● EXERCISE DETAILS: Could the data below please be reproduced word for word, without the pictures?

● TASK INPUT:
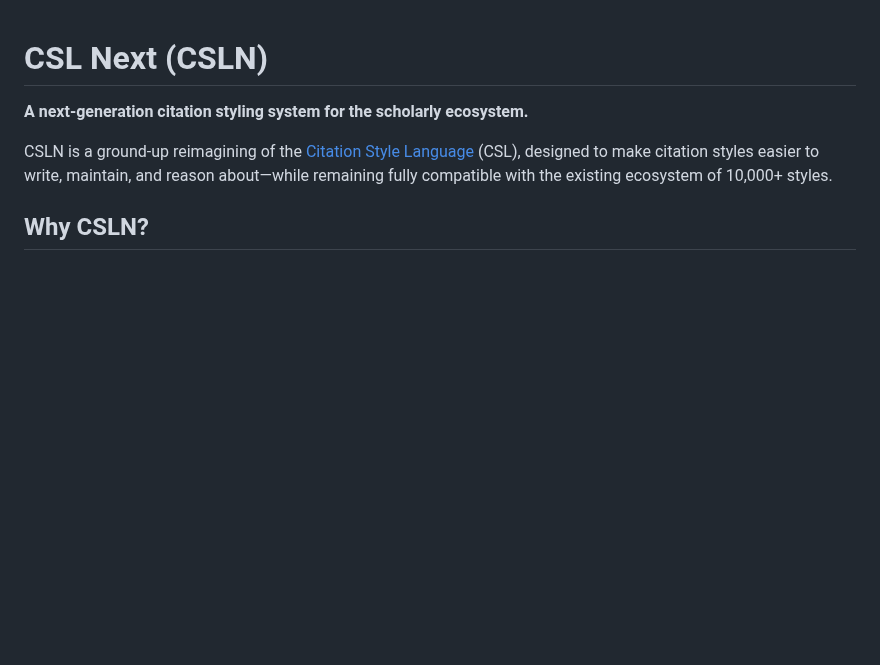
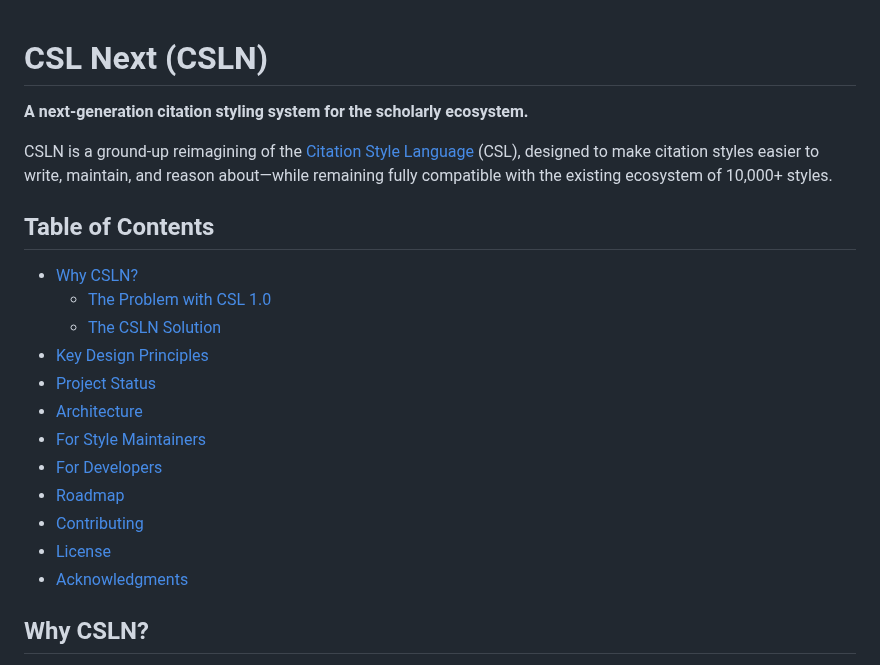
Before and after one commit to bdarcus/csl26, a Markdown page: README.md, the part around the change. Rendered like a GitHub page; blank space fills up the shorter version.

Commit message:
docs: add table of contents to readme
Improve navigation in the README by adding a Table of Contents.

```diff
--- a/README.md
+++ b/README.md
@@ -3,6 +3,21 @@
 **A next-generation citation styling system for the scholarly ecosystem.**
 
 CSLN is a ground-up reimagining of the [Citation Style Language](https://citationstyles.org/) (CSL), designed to make citation styles easier to write, maintain, and reason about—while remaining fully compatible with the existing ecosystem of 10,000+ styles.
+
+## Table of Contents
+
+- [Why CSLN?](#why-csln)
+  - [The Problem with CSL 1.0](#the-problem-with-csl-10)
+  - [The CSLN Solution](#the-csln-solution)
+- [Key Design Principles](#key-design-principles)
+- [Project Status](#project-status)
+- [Architecture](#architecture)
+- [For Style Maintainers](#for-style-maintainers)
+- [For Developers](#for-developers)
+- [Roadmap](#roadmap)
+- [Contributing](#contributing)
+- [License](#license)
+- [Acknowledgments](#acknowledgments)
 
 ## Why CSLN?
 
```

● ANSWER SECTION:
Before and after one commit to bdarcus/csl26, a Markdown page: README.md, the part around the change. Rendered like a GitHub page; blank space fills up the shorter version.

Commit message:
docs: add table of contents to readme
Improve navigation in the README by adding a Table of Contents.

```diff
--- a/README.md
+++ b/README.md
@@ -3,6 +3,21 @@
 **A next-generation citation styling system for the scholarly ecosystem.**
 
 CSLN is a ground-up reimagining of the [Citation Style Language](https://citationstyles.org/) (CSL), designed to make citation styles easier to write, maintain, and reason about—while remaining fully compatible with the existing ecosystem of 10,000+ styles.
+
+## Table of Contents
+
+- [Why CSLN?](#why-csln)
+  - [The Problem with CSL 1.0](#the-problem-with-csl-10)
+  - [The CSLN Solution](#the-csln-solution)
+- [Key Design Principles](#key-design-principles)
+- [Project Status](#project-status)
+- [Architecture](#architecture)
+- [For Style Maintainers](#for-style-maintainers)
+- [For Developers](#for-developers)
+- [Roadmap](#roadmap)
+- [Contributing](#contributing)
+- [License](#license)
+- [Acknowledgments](#acknowledgments)
 
 ## Why CSLN?
 
```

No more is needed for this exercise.